    Read more →
  • Arts and Culture Blogs Sundance Tour Features Short Film About Elderly Jewish Woman’s Decision to Eat Bacon for First Time

    Sundance Tour Features Short Film About Elderly Jewish Woman’s Decision to Eat Bacon for First Time

    The Sundance Film Festival Short Film Tour, which started on Friday in New York City, features a mini-documentary about an elderly Jewish woman whose journey away from Orthodoxy leads her to taste forbidden food for the first time in her life. In Canadian director Sol Friedman’s Bacon & God’s Wrath, Razie Brownstone talks about ending her lifelong observance of keeping kosher as her 90th birthday approaches. The recently declared atheist said the discovery of the search engine Google spurred a lapse in her Jewish faith and made her decide to […]

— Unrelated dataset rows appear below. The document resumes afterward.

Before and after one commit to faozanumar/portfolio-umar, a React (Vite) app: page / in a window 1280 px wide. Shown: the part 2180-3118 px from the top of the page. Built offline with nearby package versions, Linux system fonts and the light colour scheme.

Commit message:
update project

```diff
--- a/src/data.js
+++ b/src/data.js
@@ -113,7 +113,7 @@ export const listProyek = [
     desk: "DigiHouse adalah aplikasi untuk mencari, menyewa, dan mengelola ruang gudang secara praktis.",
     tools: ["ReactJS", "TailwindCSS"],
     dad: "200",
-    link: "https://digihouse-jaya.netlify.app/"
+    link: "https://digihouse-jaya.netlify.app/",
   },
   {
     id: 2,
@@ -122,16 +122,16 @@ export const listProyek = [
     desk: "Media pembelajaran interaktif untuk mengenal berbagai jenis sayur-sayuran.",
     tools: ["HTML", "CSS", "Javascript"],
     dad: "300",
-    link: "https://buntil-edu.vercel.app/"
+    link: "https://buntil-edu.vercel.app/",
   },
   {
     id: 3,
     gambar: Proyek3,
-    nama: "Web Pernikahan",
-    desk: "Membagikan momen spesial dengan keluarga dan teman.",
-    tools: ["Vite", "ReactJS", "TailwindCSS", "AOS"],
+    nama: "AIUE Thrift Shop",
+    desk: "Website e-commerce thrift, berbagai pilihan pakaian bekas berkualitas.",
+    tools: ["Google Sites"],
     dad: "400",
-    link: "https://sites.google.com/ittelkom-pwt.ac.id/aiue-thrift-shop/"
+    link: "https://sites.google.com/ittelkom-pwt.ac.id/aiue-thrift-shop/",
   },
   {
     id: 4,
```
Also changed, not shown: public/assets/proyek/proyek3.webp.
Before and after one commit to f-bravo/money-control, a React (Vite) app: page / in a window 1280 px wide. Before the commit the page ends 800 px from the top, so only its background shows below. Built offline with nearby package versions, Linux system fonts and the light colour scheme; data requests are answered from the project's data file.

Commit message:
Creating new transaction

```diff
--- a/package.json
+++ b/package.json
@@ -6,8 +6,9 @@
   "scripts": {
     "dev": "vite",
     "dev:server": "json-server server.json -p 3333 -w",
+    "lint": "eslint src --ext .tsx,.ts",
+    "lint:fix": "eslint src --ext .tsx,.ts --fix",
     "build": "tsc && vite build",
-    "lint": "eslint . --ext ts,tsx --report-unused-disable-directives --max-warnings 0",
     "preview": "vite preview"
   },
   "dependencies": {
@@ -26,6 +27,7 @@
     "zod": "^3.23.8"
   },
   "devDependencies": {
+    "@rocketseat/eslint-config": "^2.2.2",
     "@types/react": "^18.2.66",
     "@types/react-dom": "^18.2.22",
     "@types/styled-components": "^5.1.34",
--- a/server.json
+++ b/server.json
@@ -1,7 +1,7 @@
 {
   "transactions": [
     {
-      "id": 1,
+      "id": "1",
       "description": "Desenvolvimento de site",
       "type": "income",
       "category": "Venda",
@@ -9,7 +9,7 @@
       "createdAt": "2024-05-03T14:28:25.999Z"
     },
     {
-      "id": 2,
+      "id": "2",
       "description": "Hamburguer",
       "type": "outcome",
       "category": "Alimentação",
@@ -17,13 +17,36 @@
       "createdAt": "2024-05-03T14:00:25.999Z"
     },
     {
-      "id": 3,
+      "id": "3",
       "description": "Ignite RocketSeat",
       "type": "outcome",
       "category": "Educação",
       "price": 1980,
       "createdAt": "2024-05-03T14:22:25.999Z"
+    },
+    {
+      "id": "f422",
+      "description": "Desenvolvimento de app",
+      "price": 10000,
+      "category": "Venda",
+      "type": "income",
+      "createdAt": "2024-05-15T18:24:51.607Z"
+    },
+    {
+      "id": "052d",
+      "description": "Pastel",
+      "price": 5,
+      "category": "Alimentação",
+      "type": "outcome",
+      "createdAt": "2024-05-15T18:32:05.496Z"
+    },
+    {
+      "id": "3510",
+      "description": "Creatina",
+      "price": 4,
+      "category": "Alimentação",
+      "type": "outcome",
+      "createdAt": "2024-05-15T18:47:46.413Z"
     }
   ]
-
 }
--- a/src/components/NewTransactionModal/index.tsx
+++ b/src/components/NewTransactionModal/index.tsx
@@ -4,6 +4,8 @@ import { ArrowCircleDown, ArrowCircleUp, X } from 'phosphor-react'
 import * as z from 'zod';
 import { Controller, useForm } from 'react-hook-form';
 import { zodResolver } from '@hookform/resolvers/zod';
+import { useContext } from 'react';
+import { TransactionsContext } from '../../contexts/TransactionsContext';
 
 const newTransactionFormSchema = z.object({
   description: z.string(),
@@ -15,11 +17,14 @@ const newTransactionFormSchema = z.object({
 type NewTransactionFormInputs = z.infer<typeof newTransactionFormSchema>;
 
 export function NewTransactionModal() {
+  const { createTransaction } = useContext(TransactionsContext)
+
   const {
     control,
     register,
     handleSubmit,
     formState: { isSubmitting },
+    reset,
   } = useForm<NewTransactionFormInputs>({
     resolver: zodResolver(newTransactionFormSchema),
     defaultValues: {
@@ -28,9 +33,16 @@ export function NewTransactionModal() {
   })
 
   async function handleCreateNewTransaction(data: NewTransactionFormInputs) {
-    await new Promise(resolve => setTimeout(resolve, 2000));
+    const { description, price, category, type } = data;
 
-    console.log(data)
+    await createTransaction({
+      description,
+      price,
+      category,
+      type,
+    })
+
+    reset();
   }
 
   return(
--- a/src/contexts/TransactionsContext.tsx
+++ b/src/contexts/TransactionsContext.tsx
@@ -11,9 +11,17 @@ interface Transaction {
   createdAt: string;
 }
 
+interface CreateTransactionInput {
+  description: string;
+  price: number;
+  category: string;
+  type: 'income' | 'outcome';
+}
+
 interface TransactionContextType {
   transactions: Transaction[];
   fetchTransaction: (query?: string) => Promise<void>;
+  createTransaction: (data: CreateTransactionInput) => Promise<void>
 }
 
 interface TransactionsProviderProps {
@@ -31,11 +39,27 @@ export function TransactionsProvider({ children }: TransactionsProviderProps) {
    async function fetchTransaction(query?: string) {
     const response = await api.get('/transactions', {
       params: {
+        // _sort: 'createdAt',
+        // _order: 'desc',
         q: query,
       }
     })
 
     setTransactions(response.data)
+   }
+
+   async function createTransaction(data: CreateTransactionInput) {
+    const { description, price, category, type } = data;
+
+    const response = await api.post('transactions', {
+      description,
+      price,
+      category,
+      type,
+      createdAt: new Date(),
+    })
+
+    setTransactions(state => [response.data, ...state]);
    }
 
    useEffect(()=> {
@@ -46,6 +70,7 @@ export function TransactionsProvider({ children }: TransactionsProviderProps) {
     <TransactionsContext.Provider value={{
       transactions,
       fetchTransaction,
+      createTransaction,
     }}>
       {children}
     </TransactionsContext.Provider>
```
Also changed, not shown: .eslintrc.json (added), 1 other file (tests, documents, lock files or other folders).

    Read more →
  • Blogs Food Chabad Rabbi From New York Competes on Food Network’s ‘Chopped’ Cooking Competition

    Chabad Rabbi From New York Competes on Food Network’s ‘Chopped’ Cooking Competition

    A Chabad rabbi from Rhinebeck, NY, will face off a priest, a pastor and a nun-in-training in an upcoming episode of the Food Network‘s reality show, “Chopped,” Lubavitch.com reported. Rabbi Hanoch Hecht – who teaches up-and-coming chefs about the intricacies of kosher dietary laws at the Culinary Institute of America (CIA) — was nominated for the show by a professional chef, and went through a rigorous interview process at the Food Network’s studios in Chelsea, NY. Months later, he was informed he had been accepted as a contestant in the popular TV cooking competition. “I thought […]

    Read more →